BUILDING THE PRIMARY: As shown in the figure, the form for L1 is made with polystyrene rods and sheeting. While the plastic has excellent insulating qualities and looks good, wood or even cardboard may be used. The form should have an outside diameter of at least 9" to avoid arc-over between L1 and L2. The coil itself (L1) consists of 20 turns of heavy test prod wire.

SPARK GAP: The spark gap is simply two ordinary binding posts mounted on stand-off insulators. In turn, these are mounted on a phenolic base measuring 3/8" x 2 1/4" 6". The electrodes are brass and copper rods with a gap on the order of 1" between them. This distance will vary slightly depending on the size of the capacitor C1.

FABRICATING THE CAPACITOR: The capacitor consists of two 10 1/2" x 23 1/2" "sheets of tin cemented to a 15" x 28" piece of window glass. Actual dimension may be altered to vary capacitance. Although an aluminum foil can be used for the capacitor plates, tin may be used so that connecting leads could be soldered directly to them. If you use aluminum foil, a fairly good connection can be had by making leads of 1/2" wide aluminum foil strips and taping them down to the electrodes. Glass is an excellent dielectric material for this application since it has an extremely high puncture voltage and high dielectric constan. A border of glass is left around the capacitor plates about 1 1/2" wide. The calculated capacity of C1 is approximately 3.2 nF.

TESTING AND OPERATION: CAUTION! Adjustments to the Tesla Coil, and specifically to the spark gap, should be made only when the unit is OFF. Although the output voltage of the Tesla Coil may be on the order of .1 and .3 Megavolts, the current capacity is only hundreds of microamps. This current can inflict a nasty shock and r.f. burns, however.

Use EXTREME CAUTION around the neon transformer. It delivers 12,000 volts at 30 m.a., and this voltage could be lethal under certain conditions. Again, be sure the plug is out when you make adjustments.

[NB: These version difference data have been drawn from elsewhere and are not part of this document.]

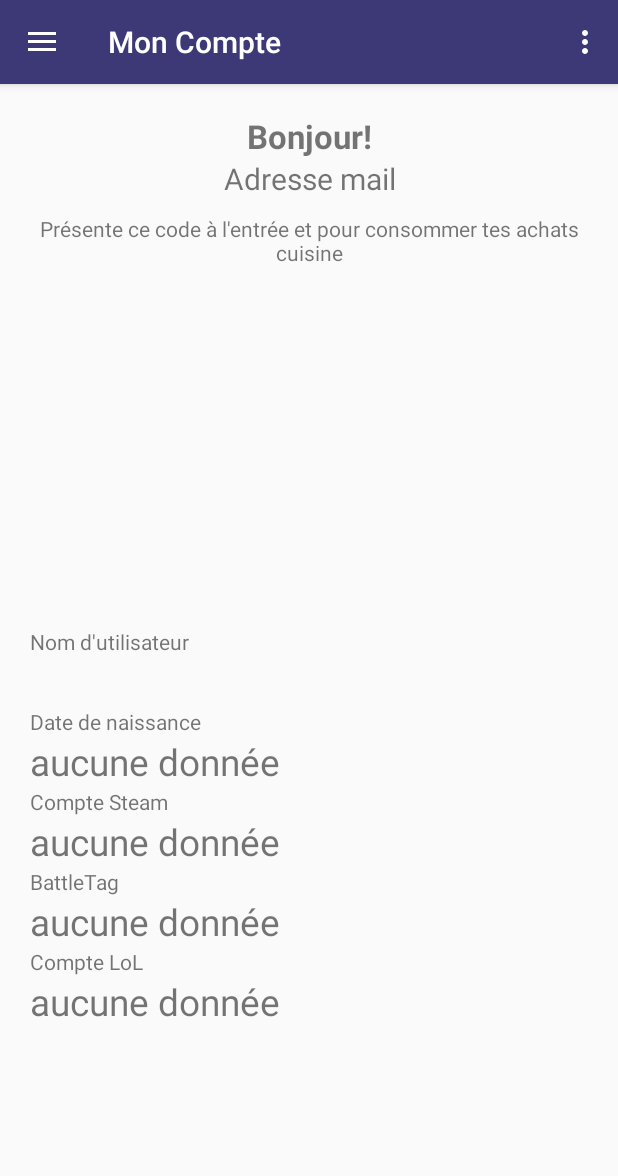
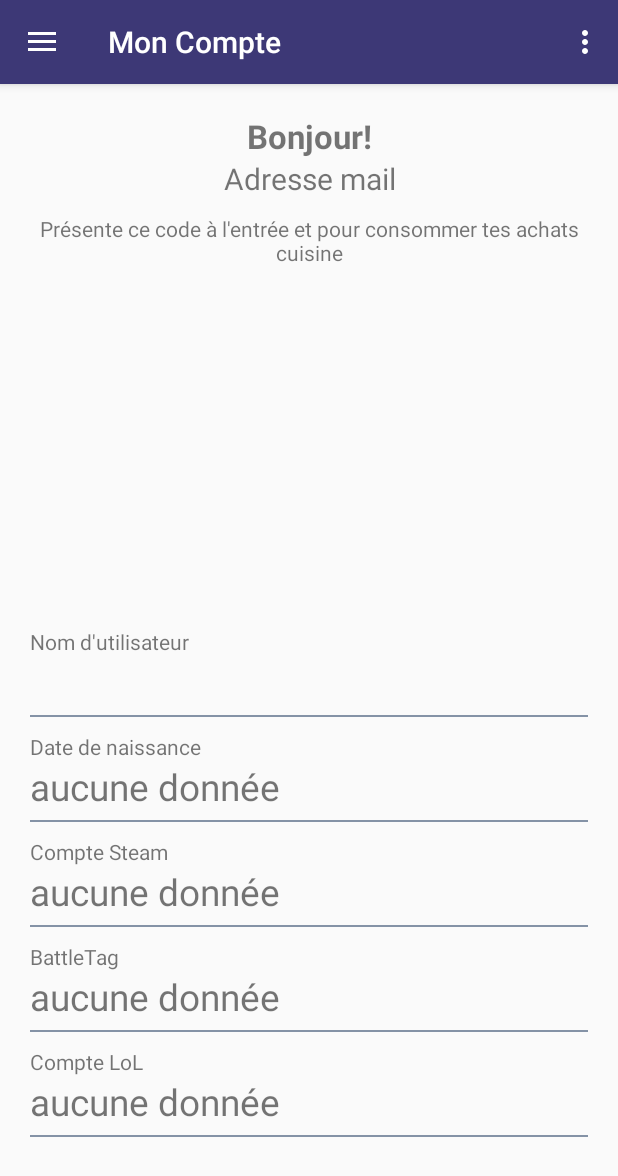
Before and after one commit to Festigeek/fg_user_app, an Android app: the AccountFragment screen opened directly, with no data from a screen before it, on a phone screen of 412 x 824 dp. Shown: the top 1176 px of the screen. Run offline under Robolectric (Android 15) with nearby library versions, the phone set to English and light mode, and no system bars; our stand-ins replace ButterKnife, Volley; network calls fail.

Commit message:
colors and lines

```diff
--- a/app/src/main/res/layout/activity_login.xml
+++ b/app/src/main/res/layout/activity_login.xml
@@ -76,11 +76,13 @@
 
             <Button
                 android:id="@+id/email_sign_in_button"
-                style="?android:textAppearanceSmall"
+                style="?android:textAppearanceMedium"
                 android:layout_width="match_parent"
                 android:layout_height="wrap_content"
                 android:layout_marginTop="16dp"
                 android:text="@string/action_sign_in"
+                android:background="@color/colorPrimary"
+                android:textColor="@color/white"
                 android:textStyle="bold" />
 
         </LinearLayout>
--- a/app/src/main/res/layout/fragment_account.xml
+++ b/app/src/main/res/layout/fragment_account.xml
@@ -57,7 +57,16 @@
         android:id="@+id/username"
         android:layout_width="match_parent"
         android:textSize="11pt"
+        android:maxLines="1"
+
+        android:singleLine="true"
         android:layout_height="wrap_content" />
+    <View
+        android:layout_width="fill_parent"
+        android:layout_height="1dp"
+        android:background="@color/grey"
+        android:layout_marginTop="5dp"
+        android:layout_marginBottom="10dp"/>
 
     <android.support.v7.widget.AppCompatTextView
         android:layout_width="match_parent"
@@ -70,6 +79,12 @@
         android:textSize="11pt"
         android:layout_width="match_parent"
         android:layout_height="wrap_content" />
+    <View
+        android:layout_width="fill_parent"
+        android:layout_height="1dp"
+        android:background="@color/grey"
+        android:layout_marginTop="5dp"
+        android:layout_marginBottom="10dp"/>
 
     <android.support.v7.widget.AppCompatTextView
         android:layout_width="match_parent"
@@ -82,6 +97,12 @@
         android:textSize="11pt"
         android:layout_width="match_parent"
         android:layout_height="wrap_content" />
+    <View
+        android:layout_width="fill_parent"
+        android:layout_height="1dp"
+        android:background="@color/grey"
+        android:layout_marginTop="5dp"
+        android:layout_marginBottom="10dp"/>
 
     <android.support.v7.widget.AppCompatTextView
         android:layout_width="match_parent"
@@ -94,6 +115,12 @@
         android:textSize="11pt"
         android:layout_width="match_parent"
         android:layout_height="wrap_content" />
+    <View
+        android:layout_width="fill_parent"
+        android:layout_height="1dp"
+        android:background="@color/grey"
+        android:layout_marginTop="5dp"
+        android:layout_marginBottom="10dp"/>
     <android.support.v7.widget.AppCompatTextView
         android:layout_width="match_parent"
         android:layout_height="wrap_content"
@@ -105,6 +132,12 @@
         android:textSize="11pt"
         android:layout_width="match_parent"
         android:layout_height="wrap_content" />
+    <View
+        android:layout_width="fill_parent"
+        android:layout_height="1dp"
+        android:background="@color/grey"
+        android:layout_marginTop="5dp"
+        android:layout_marginBottom="10dp"/>
 
 </LinearLayout>
 </ScrollView>
--- a/app/src/main/res/values/colors.xml
+++ b/app/src/main/res/values/colors.xml
@@ -2,5 +2,8 @@
 <resources>
     <color name="colorPrimary">#3D3876</color>
     <color name="colorPrimaryDark">#8284A7</color>
-    <color name="colorAccent">#FF4081</color>
+    <color name="colorAccent">#3D3876</color>
+
+    <color name="white">#FFFF</color>
+    <color name="grey">#8492A6</color>
 </resources>
```
Also changed, not shown: 1 other file.
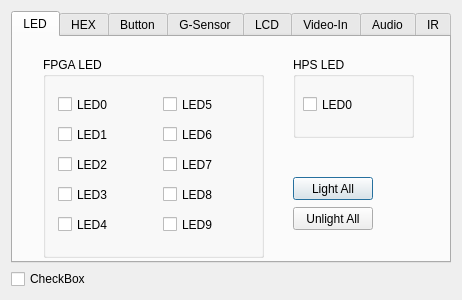
First picture: the form in ControlPanel_QT/dialog.ui, repository 190Max99/QT_final, before the edit.
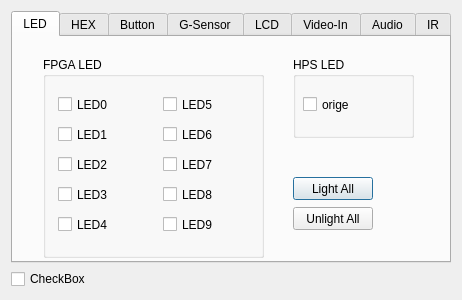
Second picture: the form after the edit. The open tabs and pages were chosen to show the change. Icons and pictures are not drawn.

What changed in the file:
```diff
--- a/ControlPanel_QT/dialog.ui
+++ b/ControlPanel_QT/dialog.ui
@@ -417,7 +417,7 @@
          <cursorShape>PointingHandCursor</cursorShape>
         </property>
         <property name="text">
-         <string>LED0</string>
+         <string>orige</string>
         </property>
         <property name="icon">
          <iconset resource="images/images.qrc">
```
Left out of the diff: 2 changed lines with no effect on the pictures.
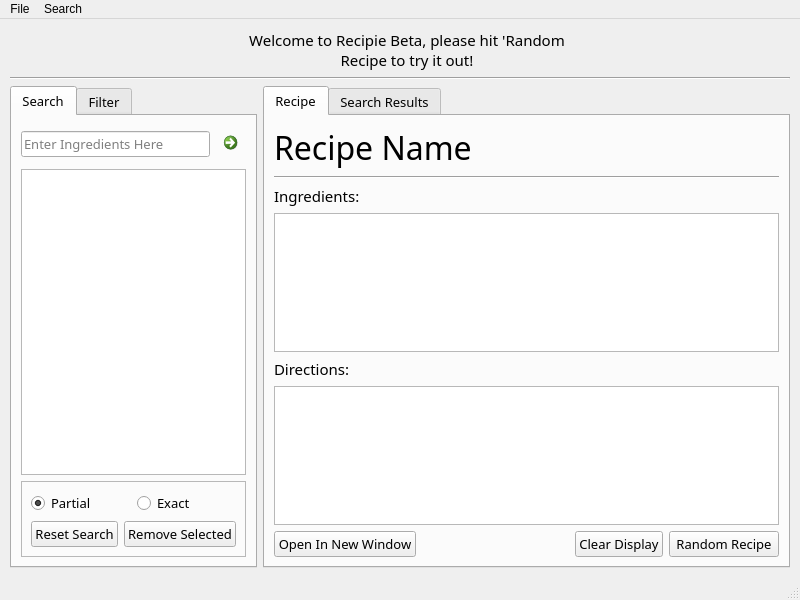
Before: the Qt Designer form testing/recipie_test/mainwindow.ui in starshine-bcit/Recipie, drawn with Qt 5.
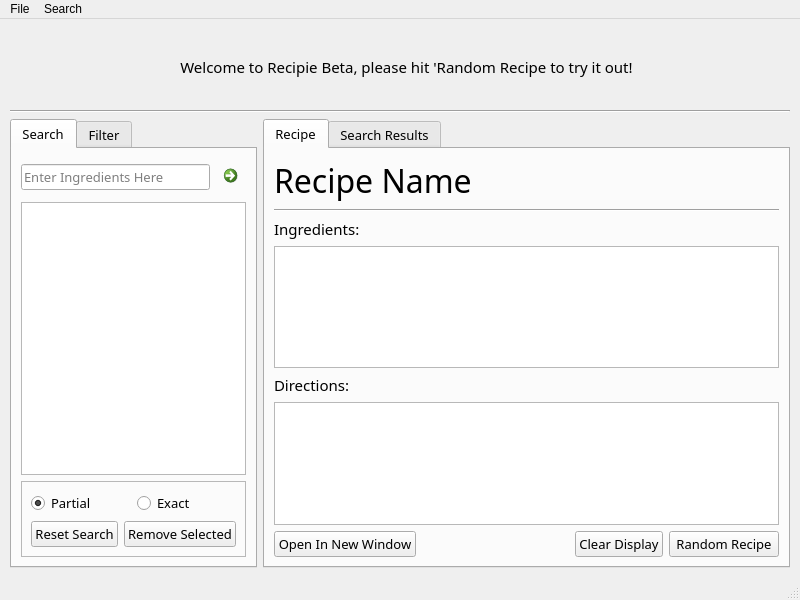
After: the same form once the commit is applied. Icons and pictures are not drawn.

Commit message: Add quote functionality, rework UI slightly

The edit to the form file:
```diff
--- a/testing/recipie_test/mainwindow.ui
+++ b/testing/recipie_test/mainwindow.ui
@@ -43,7 +43,7 @@
      <number>10</number>
     </property>
     <item>
-     <layout class="QHBoxLayout" name="horizontalLayoutTop" stretch="0,1,0,1">
+     <layout class="QHBoxLayout" name="horizontalLayoutTop" stretch="0,1,3,1">
       <property name="sizeConstraint">
        <enum>QLayout::SetMinimumSize</enum>
       </property>
@@ -88,15 +88,21 @@
       <item>
        <widget class="QLabel" name="label">
         <property name="sizePolicy">
-         <sizepolicy hsizetype="Preferred" vsizetype="Fixed">
+         <sizepolicy hsizetype="Expanding" vsizetype="Fixed">
           <horstretch>0</horstretch>
           <verstretch>0</verstretch>
          </sizepolicy>
         </property>
+        <property name="minimumSize">
+         <size>
+          <width>0</width>
+          <height>75</height>
+         </size>
+        </property>
         <property name="maximumSize">
          <size>
           <width>16777215</width>
-          <height>16777215</height>
+          <height>75</height>
          </size>
         </property>
         <property name="font">
```
Left out of the diff: 2 changed lines with no effect on the pictures. The commit also changes 3 other files.
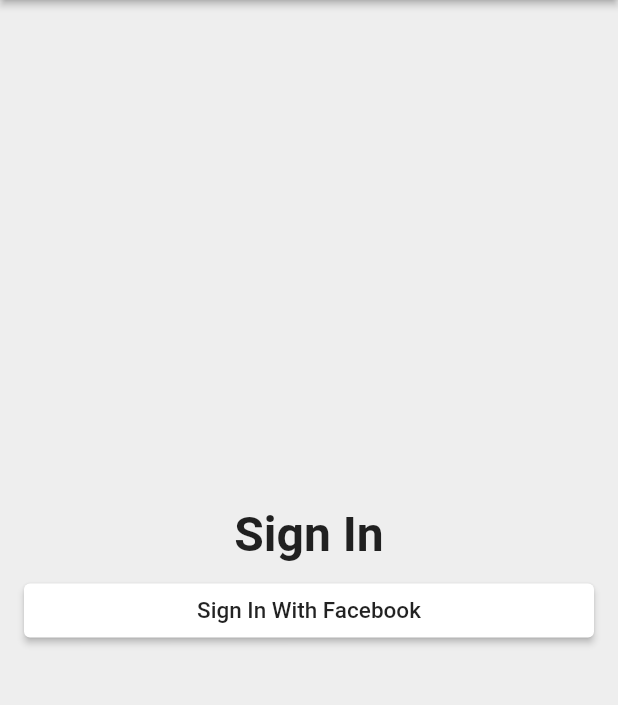
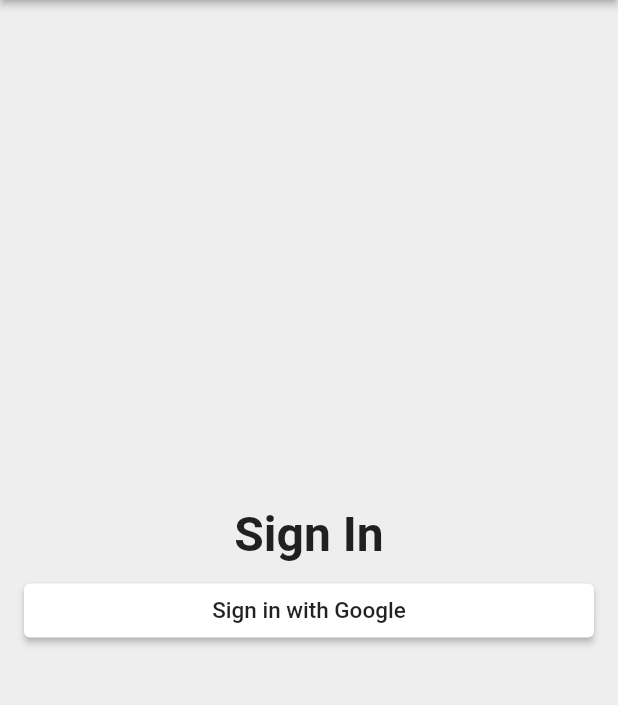
Before and after one commit to thomas-e-cowern/super-octo-garbanzo, a Flutter app: the screen it shows after launch, on a phone screen of 412 x 824 dp, the part 84-789 px from its top. Run offline on Flutter 3.47's test engine with Material 2 defaults, Android fonts, the phone set to English and light mode, and no system bars; missing offline and left inert: dart:ffi.

Commit message:
update border radius in custom elevated button

```diff
--- a/lib/App/custom_widgets/custom_elevated_button.dart
+++ b/lib/App/custom_widgets/custom_elevated_button.dart
@@ -7,7 +7,7 @@ class CustomElevatedButton extends StatelessWidget {
     Key? key,
     required this.child,
     required this.color,
-    required this.borderRadius,
+    this.borderRadius = 2.0,
     required this.onPressed,
   }) : super(key: key);
 
--- a/lib/App/sign_in/sign_in_button.dart
+++ b/lib/App/sign_in/sign_in_button.dart
@@ -8,7 +8,7 @@ class SignInButton extends CustomElevatedButton {
     required Color color,
     required Color textColor,
     required VoidCallback onPressed,
-    required super.borderRadius,
+    super.borderRadius,
 }) : super(
     child: Text(
       text,
--- a/lib/App/sign_in/sign_in_page.dart
+++ b/lib/App/sign_in/sign_in_page.dart
@@ -1,4 +1,5 @@
 import 'package:flutter/material.dart';
+import 'package:time_tracker_flutter_course/App/sign_in/sign_in_button.dart';
 
 import '../custom_widgets/custom_elevated_button.dart';
 
@@ -30,14 +31,12 @@ class SignInPage extends StatelessWidget {
           const SizedBox(
             height: 8,
           ),
-          CustomElevatedButton(
+          SignInButton(
             color: Colors.white,
             borderRadius: 4.0,
             onPressed: () {},
-            child: const Text(
-              'Sign In With Facebook',
-              style: TextStyle(color: Colors.black87, fontSize: 15.0),
-            ),
+            text: 'Sign in with Google',
+            textColor: Colors.black87,
           )
         ],
       ),
```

To adjust the spark gap, first open it to about 1 1/2"; it will not fire at this point. Gradually move the electrodes together - unplugging the unit each time you adjust the gap until the point is reached where the gap "fires."

To increase the output voltage, simply construct one or two or more capacitors and them across parallel With C1. three capacitors 250,000 volts should be attained; however, with one capacitor and 100 - 150 KV's, a practical and safer demonstration model can be had. A pamphlet of useful demonstrations and experiments is on file at the IEEE Student Branch at UCCS.